Records excerpted from a collection

○ ○ ○ ○ ○ ○ ○

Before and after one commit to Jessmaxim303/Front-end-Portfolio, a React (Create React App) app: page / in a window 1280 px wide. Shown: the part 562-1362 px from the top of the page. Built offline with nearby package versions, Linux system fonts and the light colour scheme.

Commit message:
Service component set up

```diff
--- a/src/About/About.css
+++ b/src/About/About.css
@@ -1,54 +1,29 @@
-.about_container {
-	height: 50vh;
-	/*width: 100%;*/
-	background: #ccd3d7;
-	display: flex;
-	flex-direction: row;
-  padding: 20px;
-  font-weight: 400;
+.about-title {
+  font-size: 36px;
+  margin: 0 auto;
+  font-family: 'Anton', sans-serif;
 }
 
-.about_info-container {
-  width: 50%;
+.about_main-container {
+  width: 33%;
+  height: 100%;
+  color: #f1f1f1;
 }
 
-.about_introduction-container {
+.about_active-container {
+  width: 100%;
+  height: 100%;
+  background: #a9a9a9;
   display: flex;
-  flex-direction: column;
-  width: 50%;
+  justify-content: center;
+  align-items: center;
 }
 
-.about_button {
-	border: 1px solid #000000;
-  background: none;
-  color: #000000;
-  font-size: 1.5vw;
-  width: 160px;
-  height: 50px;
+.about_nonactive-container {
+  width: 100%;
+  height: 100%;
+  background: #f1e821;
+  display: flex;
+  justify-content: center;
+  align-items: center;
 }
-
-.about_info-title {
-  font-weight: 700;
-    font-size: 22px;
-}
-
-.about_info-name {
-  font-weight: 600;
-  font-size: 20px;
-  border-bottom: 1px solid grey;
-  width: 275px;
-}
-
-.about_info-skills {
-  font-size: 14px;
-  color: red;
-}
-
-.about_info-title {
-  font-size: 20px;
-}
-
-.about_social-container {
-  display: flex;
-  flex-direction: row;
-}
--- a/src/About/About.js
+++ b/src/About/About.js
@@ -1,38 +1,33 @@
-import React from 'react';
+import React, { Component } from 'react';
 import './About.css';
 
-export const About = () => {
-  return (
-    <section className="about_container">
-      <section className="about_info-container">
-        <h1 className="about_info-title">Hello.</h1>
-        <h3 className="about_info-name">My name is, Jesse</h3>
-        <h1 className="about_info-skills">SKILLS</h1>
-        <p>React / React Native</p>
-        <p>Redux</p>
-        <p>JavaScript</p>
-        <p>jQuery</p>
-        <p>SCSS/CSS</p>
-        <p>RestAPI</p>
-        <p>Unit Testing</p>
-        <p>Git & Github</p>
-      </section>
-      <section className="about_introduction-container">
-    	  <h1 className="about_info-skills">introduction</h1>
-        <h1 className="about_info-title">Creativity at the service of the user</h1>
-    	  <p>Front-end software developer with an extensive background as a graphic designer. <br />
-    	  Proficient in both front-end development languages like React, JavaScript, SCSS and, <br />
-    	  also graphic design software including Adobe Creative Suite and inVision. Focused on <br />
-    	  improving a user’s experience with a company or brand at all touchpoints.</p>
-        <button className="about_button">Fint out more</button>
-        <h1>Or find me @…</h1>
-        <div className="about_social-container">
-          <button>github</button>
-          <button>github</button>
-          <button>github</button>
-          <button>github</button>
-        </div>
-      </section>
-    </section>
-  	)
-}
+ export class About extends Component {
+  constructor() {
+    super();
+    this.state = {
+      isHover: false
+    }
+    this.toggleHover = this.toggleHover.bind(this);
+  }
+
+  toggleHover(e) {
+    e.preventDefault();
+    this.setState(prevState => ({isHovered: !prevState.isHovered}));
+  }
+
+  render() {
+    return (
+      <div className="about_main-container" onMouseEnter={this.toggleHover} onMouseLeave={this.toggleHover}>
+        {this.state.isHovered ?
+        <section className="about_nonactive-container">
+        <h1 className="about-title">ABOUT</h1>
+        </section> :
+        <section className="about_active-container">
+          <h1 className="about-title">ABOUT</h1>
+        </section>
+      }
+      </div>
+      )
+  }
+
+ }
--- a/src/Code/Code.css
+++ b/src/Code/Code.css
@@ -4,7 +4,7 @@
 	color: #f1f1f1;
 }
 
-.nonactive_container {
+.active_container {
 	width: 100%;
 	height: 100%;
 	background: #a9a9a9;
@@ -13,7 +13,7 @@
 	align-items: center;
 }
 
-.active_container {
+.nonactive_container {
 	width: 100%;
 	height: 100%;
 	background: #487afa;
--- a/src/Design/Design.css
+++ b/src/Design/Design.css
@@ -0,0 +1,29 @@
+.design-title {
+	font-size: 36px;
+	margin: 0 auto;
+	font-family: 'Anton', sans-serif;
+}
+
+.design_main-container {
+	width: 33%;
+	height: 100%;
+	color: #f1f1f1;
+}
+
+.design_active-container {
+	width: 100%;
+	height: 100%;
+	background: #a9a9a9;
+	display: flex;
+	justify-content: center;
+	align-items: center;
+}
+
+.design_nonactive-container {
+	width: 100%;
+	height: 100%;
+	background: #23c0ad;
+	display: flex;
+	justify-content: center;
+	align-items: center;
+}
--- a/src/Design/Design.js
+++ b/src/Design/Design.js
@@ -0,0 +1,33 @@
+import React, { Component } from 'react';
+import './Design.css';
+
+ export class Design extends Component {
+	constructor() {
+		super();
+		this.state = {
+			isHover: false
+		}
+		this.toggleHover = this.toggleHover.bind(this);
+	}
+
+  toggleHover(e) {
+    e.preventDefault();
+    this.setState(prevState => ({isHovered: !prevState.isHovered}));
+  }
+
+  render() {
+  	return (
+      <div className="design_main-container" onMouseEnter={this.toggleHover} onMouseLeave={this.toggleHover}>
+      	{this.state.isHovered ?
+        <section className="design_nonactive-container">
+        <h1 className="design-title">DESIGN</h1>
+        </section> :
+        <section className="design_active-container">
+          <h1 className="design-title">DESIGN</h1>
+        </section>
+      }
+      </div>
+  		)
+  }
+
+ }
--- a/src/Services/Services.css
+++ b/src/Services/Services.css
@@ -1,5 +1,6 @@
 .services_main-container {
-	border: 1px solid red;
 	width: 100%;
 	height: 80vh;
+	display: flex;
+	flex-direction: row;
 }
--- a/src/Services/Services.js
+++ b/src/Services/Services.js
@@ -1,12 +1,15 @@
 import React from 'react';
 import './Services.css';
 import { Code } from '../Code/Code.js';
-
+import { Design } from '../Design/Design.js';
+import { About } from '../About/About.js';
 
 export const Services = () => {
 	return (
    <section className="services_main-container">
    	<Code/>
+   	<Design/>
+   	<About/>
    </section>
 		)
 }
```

○ ○ ○ ○ ○ ○ ○

What to work on: List every line above that contains the word "size".

Response area:
+  font-size: 36px;
-  font-size: 1.5vw;
-    font-size: 22px;
-  font-size: 20px;
-  font-size: 14px;
-  font-size: 20px;
+	font-size: 36px;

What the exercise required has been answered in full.